Teen Cancer Patient: Treatment & Support At CHOC
At CHOC we understand there are many different aspects of dealing with teen or young adult cancer. Our adolescent and young adult cancer treatment program and approach is all encompassing and considers not only the physical, but the psychological components as well.
Effects of Cancer on The Body: Teens
The teen years are a time when adolescents develop their self-image, seek autonomy or independence from their parents, and deal with issues of emerging sexuality. Keeping that in mind with young cancer patients, CHOC tries to understand and not downplay the issues of self-esteem and body image. CHOC makes sure we are talking to the patients and not just the parents. No one likes to lose his or her hair, for instance. For a young girl who is 13, 14 or 15, we realize this can be quite catastrophic.
Teenage Emotional Effects of Cancer
At CHOC, we know that a teen’s peers are really important too, so we try to keep them involved. Our social workers and nurses talk to the patients to make sure we are listening to them. When teens have been taken out of their normal routine, their school and peer relationships, they can feel like they are losing control. Patients may also enlist support from a religious leader of their chosen faith if they would like. CHOC respects all religions and people’s faith and how they cope.
Unique Cancer Research at CHOC
Social and peer acceptance; career and education considerations; and the desire for independence are among issues to be considered when helping the adolescent cancer patient. It’s important for everyone involved in the patient’s care to consider these factors to better understand how the teen will respond to therapy, the hospital and possibly being in a clinical trial. Fewer teens and young adults nationwide participate in pediatric clinical trials compared to younger children. To help better connect teen cancer patients with their school and peers, CHOC is participating in a research project with UC Irvine that will place a robot in an Orange County classroom — connected to a CHOC patient by a computer — so the patient can interact with classmates and have an improved sense of normalcy. Researchers hope to learn whether the robot keeps the patient better engaged with peers at school.
Childhood Cancer Facts
- Estimated number of cancer deaths that will occur this year in children from birth – 19: 1,960
- Estimated number of new cancer cases that will be diagnosed this year in the U.S. in children ages birth-19: 15,780

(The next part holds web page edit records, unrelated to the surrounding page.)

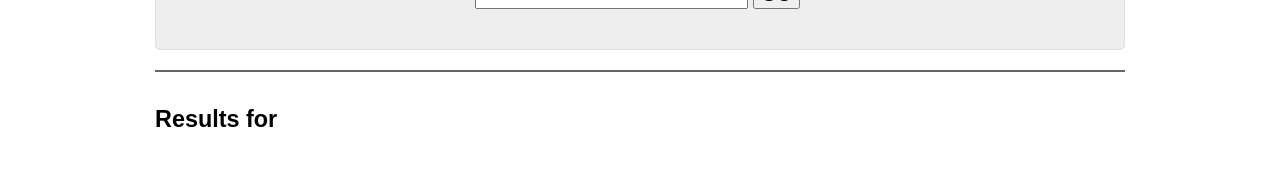
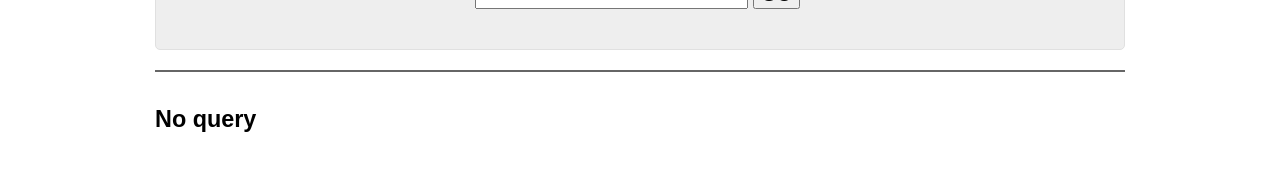
Before and after one commit to smrkem/stockdata2, a React app: page / in a window 1280 px wide. Shown: the part 211-382 px from the top of the page. Built offline with nearby package versions, Linux system fonts and the light colour scheme.

Commit message:
passing query status to results

```diff
--- a/src/components/Results/Results.js
+++ b/src/components/Results/Results.js
@@ -1,10 +1,20 @@
 import React from 'react'
 import './Results.css'
 
-const Results = (props) => (
-  <div id="stocknews-results">
-    { console.log(props) }
-    <h3>Results for { props.query }</h3>
-  </div>
-)
+const Results = (props) => {
+  console.log('got some', props)
+  let heading = "No query"
+  if (props.query && props.isFetching) {
+    heading = `Fetching results for ${props.query} ...`
+  }
+  if (props.query && props.isShowingResults) {
+    heading = `Showing results for ${props.query}`
+  }
+
+  return (
+    <div id="stocknews-results">
+      <h3>{ heading }</h3>
+    </div>
+  )
+}
 export default Results
--- a/src/components/StockNews/StockNews.js
+++ b/src/components/StockNews/StockNews.js
@@ -24,14 +24,19 @@ class StockNews extends React.Component {
   }
 
   fetchResults(query) {
-    this.setState({isfetching: true})
+    console.log('in fetch results with: ' + query)
+    this.setState({isFetching: true})
     // code to actually fetch the results from the api
+    // for now fake it
+    window.setTimeout(() => {
+      this.setState({ isShowingResults: true })
+    }, 2000)
   }
 
   render() {
     return (
       <div className="container" id="stocknews-container">
-        <CompanyNameInput setQuery={(q) => this.onChangeQuery(q)} />
+        <CompanyNameInput setQuery={(q) => this.onNewQuery(q)} />
         <Results {...this.state} />
       </div>
     )
```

- Percentage of overall 5-year survival rate for childhood cancers: 80%
Stupid Cancer Visits CHOC
The Stupid Cancer Road Trip, Kenny and John are on their way to the 2012 OMG! Cancer Summit at the Palms Casino in Las Vegas. On their way they stop by CHOC Children’s. Learn more about StupidCancer.org.
Preserving Fertility in Adolescent Cancer Patients
When treating children and teens with cancer at CHOC, physicians also have another health aspect in mind: patients’ future fertility.
Because so many adolescent cancer patients are surviving into adulthood, physicians, patients and their families have a major interest in preserving a patient’s fertility, as well as the long-term effects that treatment can have on a patient’s fertility in the future.